Prompt: Hand back all records exactly, pictures omitted.

Provided records:
Content starts
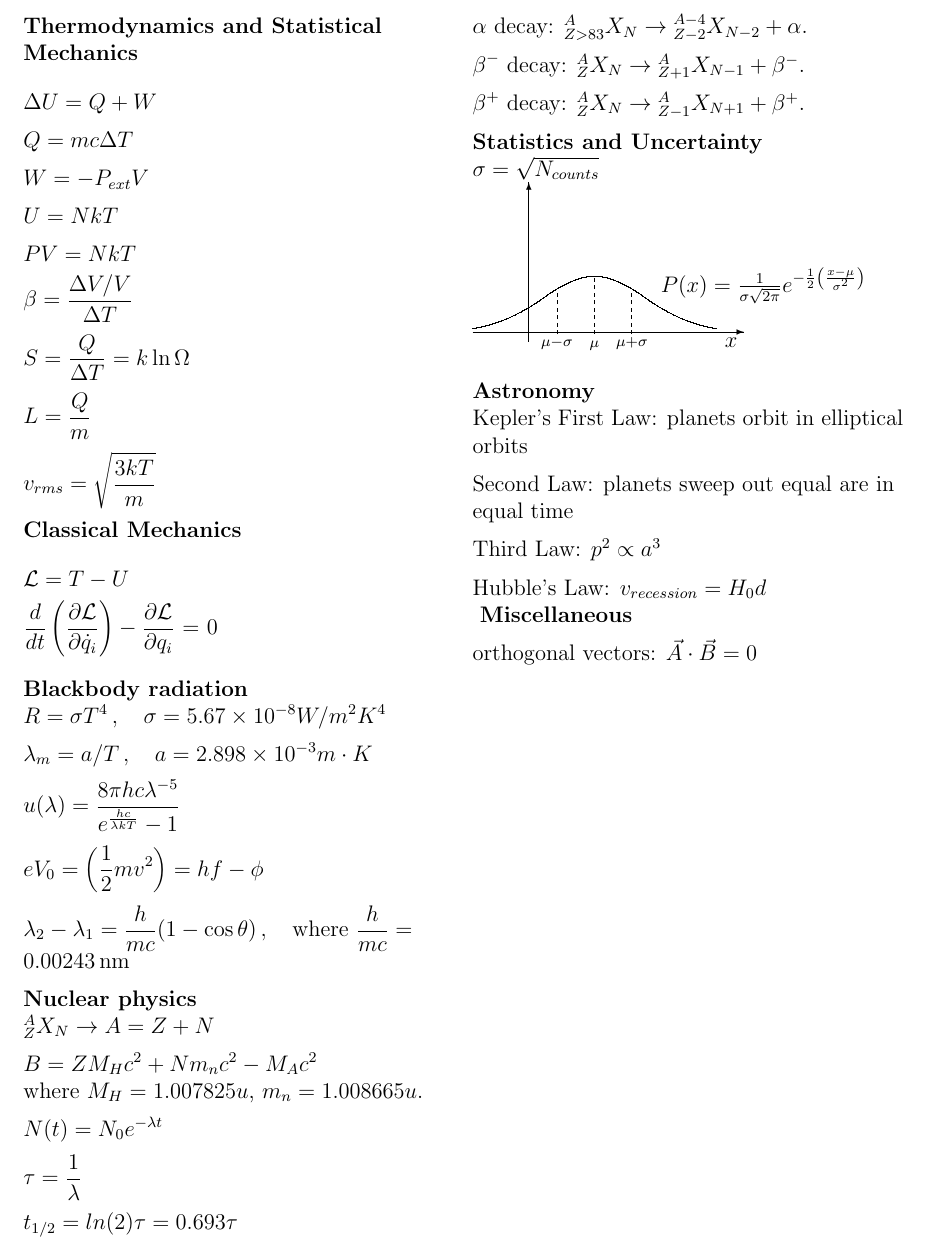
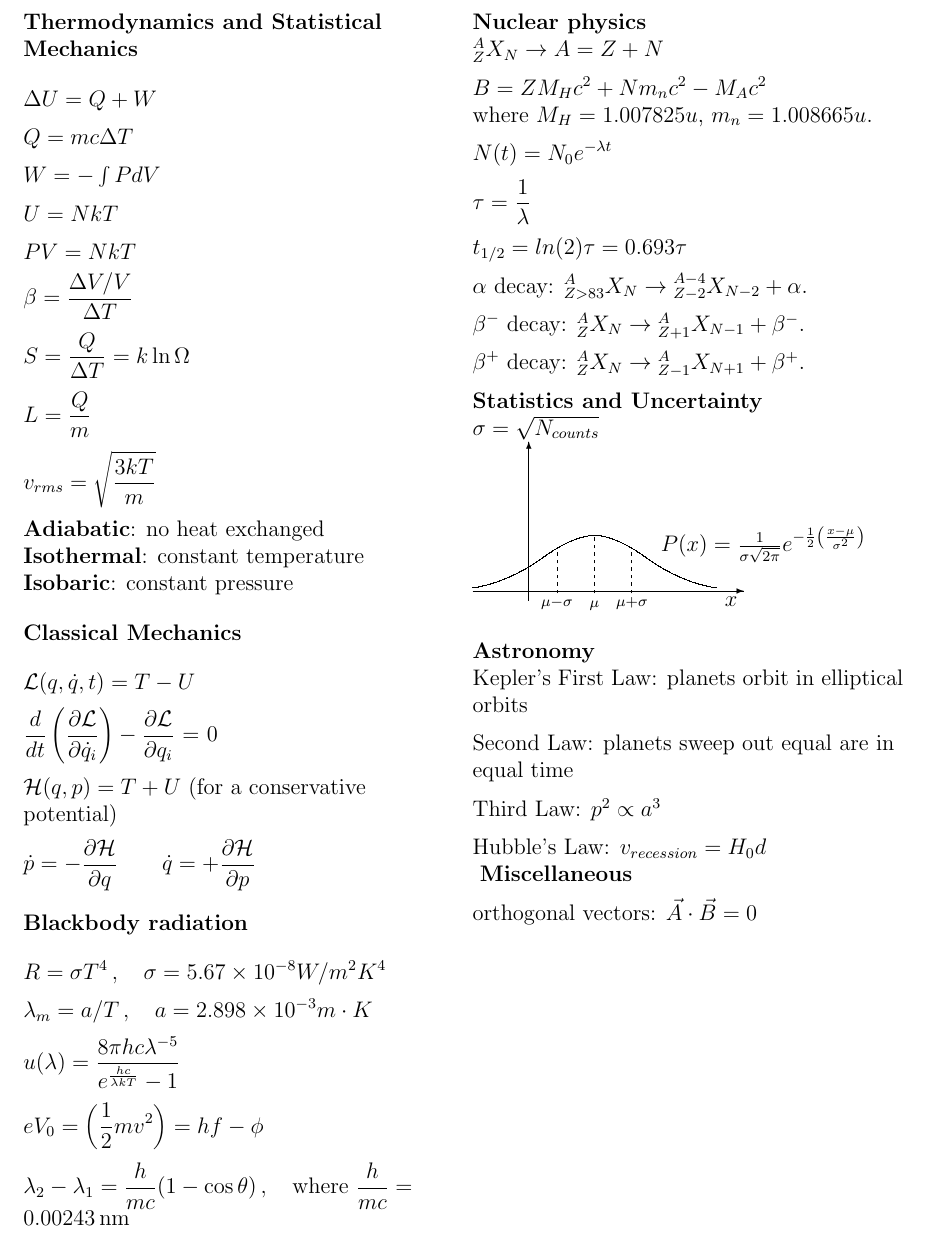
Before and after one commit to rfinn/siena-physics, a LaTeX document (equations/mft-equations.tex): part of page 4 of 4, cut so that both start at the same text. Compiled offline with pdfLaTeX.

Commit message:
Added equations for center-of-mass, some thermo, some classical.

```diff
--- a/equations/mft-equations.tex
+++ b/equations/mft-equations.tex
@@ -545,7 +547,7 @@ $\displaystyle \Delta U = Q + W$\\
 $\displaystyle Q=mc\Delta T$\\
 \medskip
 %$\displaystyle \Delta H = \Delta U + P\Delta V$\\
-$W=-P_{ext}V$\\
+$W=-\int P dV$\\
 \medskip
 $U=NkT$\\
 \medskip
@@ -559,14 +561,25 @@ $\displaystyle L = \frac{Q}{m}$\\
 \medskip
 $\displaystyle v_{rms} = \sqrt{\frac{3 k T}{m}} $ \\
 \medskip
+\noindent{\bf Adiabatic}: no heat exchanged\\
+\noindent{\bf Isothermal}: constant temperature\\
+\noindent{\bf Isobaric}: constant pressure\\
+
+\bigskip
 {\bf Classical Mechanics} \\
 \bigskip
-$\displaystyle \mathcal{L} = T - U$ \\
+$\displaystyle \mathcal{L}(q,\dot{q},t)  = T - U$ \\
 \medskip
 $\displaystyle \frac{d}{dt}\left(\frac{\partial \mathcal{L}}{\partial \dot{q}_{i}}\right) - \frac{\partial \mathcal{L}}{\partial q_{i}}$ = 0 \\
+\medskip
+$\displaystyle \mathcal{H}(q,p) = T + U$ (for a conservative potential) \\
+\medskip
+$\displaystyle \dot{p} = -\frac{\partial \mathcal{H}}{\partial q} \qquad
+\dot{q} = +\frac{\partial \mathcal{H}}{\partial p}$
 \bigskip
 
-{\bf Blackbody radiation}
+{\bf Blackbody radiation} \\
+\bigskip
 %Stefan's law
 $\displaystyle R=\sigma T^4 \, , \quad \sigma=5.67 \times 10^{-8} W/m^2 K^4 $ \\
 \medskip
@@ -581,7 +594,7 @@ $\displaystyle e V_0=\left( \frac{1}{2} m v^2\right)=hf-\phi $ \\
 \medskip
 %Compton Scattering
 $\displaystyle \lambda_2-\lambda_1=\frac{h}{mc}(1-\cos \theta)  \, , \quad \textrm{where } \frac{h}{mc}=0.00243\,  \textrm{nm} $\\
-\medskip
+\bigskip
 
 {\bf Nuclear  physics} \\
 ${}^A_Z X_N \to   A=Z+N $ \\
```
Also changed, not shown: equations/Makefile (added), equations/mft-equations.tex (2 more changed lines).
Content ends
Solution to the exercise:
Before and after one commit to rfinn/siena-physics, a LaTeX document (equations/mft-equations.tex): part of page 4 of 4, cut so that both start at the same text. Compiled offline with pdfLaTeX.

Commit message:
Added equations for center-of-mass, some thermo, some classical.

```diff
--- a/equations/mft-equations.tex
+++ b/equations/mft-equations.tex
@@ -545,7 +547,7 @@ $\displaystyle \Delta U = Q + W$\\
 $\displaystyle Q=mc\Delta T$\\
 \medskip
 %$\displaystyle \Delta H = \Delta U + P\Delta V$\\
-$W=-P_{ext}V$\\
+$W=-\int P dV$\\
 \medskip
 $U=NkT$\\
 \medskip
@@ -559,14 +561,25 @@ $\displaystyle L = \frac{Q}{m}$\\
 \medskip
 $\displaystyle v_{rms} = \sqrt{\frac{3 k T}{m}} $ \\
 \medskip
+\noindent{\bf Adiabatic}: no heat exchanged\\
+\noindent{\bf Isothermal}: constant temperature\\
+\noindent{\bf Isobaric}: constant pressure\\
+
+\bigskip
 {\bf Classical Mechanics} \\
 \bigskip
-$\displaystyle \mathcal{L} = T - U$ \\
+$\displaystyle \mathcal{L}(q,\dot{q},t)  = T - U$ \\
 \medskip
 $\displaystyle \frac{d}{dt}\left(\frac{\partial \mathcal{L}}{\partial \dot{q}_{i}}\right) - \frac{\partial \mathcal{L}}{\partial q_{i}}$ = 0 \\
+\medskip
+$\displaystyle \mathcal{H}(q,p) = T + U$ (for a conservative potential) \\
+\medskip
+$\displaystyle \dot{p} = -\frac{\partial \mathcal{H}}{\partial q} \qquad
+\dot{q} = +\frac{\partial \mathcal{H}}{\partial p}$
 \bigskip
 
-{\bf Blackbody radiation}
+{\bf Blackbody radiation} \\
+\bigskip
 %Stefan's law
 $\displaystyle R=\sigma T^4 \, , \quad \sigma=5.67 \times 10^{-8} W/m^2 K^4 $ \\
 \medskip
@@ -581,7 +594,7 @@ $\displaystyle e V_0=\left( \frac{1}{2} m v^2\right)=hf-\phi $ \\
 \medskip
 %Compton Scattering
 $\displaystyle \lambda_2-\lambda_1=\frac{h}{mc}(1-\cos \theta)  \, , \quad \textrm{where } \frac{h}{mc}=0.00243\,  \textrm{nm} $\\
-\medskip
+\bigskip
 
 {\bf Nuclear  physics} \\
 ${}^A_Z X_N \to   A=Z+N $ \\
```
Also changed, not shown: equations/Makefile (added), equations/mft-equations.tex (2 more changed lines).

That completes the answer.